**Task directions:** Scan the data, and whenever a line contains "Core", copy it.

.....

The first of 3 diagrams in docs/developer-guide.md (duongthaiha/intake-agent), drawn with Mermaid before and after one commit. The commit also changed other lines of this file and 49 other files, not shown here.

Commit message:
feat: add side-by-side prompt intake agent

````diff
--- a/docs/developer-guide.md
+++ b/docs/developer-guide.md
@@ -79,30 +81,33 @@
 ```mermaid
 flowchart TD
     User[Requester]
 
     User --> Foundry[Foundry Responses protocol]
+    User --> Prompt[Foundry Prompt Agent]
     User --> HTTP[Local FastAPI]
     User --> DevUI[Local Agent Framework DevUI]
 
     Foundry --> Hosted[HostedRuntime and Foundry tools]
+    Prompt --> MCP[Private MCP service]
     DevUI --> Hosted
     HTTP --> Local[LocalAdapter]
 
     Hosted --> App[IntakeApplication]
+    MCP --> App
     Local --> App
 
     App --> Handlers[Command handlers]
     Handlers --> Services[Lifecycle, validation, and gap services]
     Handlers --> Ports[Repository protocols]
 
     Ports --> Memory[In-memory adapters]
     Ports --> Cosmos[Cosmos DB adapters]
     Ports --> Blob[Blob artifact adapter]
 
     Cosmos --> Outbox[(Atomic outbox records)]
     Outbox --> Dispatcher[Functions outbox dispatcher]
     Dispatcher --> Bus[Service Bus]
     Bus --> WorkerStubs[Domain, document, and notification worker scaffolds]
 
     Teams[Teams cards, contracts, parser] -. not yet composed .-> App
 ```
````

.....

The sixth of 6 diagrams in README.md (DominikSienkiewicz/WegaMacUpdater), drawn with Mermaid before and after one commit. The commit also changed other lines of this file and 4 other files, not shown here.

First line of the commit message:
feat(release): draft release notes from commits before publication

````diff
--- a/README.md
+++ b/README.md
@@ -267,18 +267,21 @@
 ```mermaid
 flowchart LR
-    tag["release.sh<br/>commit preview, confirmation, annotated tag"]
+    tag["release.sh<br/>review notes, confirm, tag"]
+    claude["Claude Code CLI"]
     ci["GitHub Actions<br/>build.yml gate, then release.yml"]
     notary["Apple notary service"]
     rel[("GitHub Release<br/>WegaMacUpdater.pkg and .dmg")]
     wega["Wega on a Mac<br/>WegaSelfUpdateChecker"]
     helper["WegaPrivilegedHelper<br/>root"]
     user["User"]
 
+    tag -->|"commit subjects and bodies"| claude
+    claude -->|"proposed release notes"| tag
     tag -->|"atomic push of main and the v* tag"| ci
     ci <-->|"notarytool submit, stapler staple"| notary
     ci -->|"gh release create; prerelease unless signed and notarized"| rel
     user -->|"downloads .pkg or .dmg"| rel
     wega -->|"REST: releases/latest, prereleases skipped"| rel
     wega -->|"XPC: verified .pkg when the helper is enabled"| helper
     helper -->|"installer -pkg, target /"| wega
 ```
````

.....

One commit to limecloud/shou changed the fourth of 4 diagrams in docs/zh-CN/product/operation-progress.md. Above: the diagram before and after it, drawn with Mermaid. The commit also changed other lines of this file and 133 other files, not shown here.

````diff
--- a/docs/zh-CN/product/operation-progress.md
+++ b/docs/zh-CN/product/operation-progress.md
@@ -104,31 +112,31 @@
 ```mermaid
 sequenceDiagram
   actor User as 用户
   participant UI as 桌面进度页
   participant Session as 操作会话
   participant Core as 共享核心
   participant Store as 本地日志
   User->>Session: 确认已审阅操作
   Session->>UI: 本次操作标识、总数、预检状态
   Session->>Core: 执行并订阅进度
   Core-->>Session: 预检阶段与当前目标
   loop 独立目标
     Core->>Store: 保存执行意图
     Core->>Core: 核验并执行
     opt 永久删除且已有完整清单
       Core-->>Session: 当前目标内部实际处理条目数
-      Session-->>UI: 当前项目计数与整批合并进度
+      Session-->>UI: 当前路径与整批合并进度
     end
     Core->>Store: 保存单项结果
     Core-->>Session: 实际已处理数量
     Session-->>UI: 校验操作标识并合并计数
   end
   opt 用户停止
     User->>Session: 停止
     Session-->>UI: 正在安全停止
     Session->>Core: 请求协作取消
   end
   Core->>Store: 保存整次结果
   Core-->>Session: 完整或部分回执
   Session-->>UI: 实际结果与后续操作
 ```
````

.....

**Worked solution:**
   participant Core as 共享核心
   Session->>Core: 执行并订阅进度
   Core-->>Session: 预检阶段与当前目标
     Core->>Store: 保存执行意图
     Core->>Core: 核验并执行
       Core-->>Session: 当前目标内部实际处理条目数
     Core->>Store: 保存单项结果
     Core-->>Session: 实际已处理数量
     Session->>Core: 请求协作取消
   Core->>Store: 保存整次结果
   Core-->>Session: 完整或部分回执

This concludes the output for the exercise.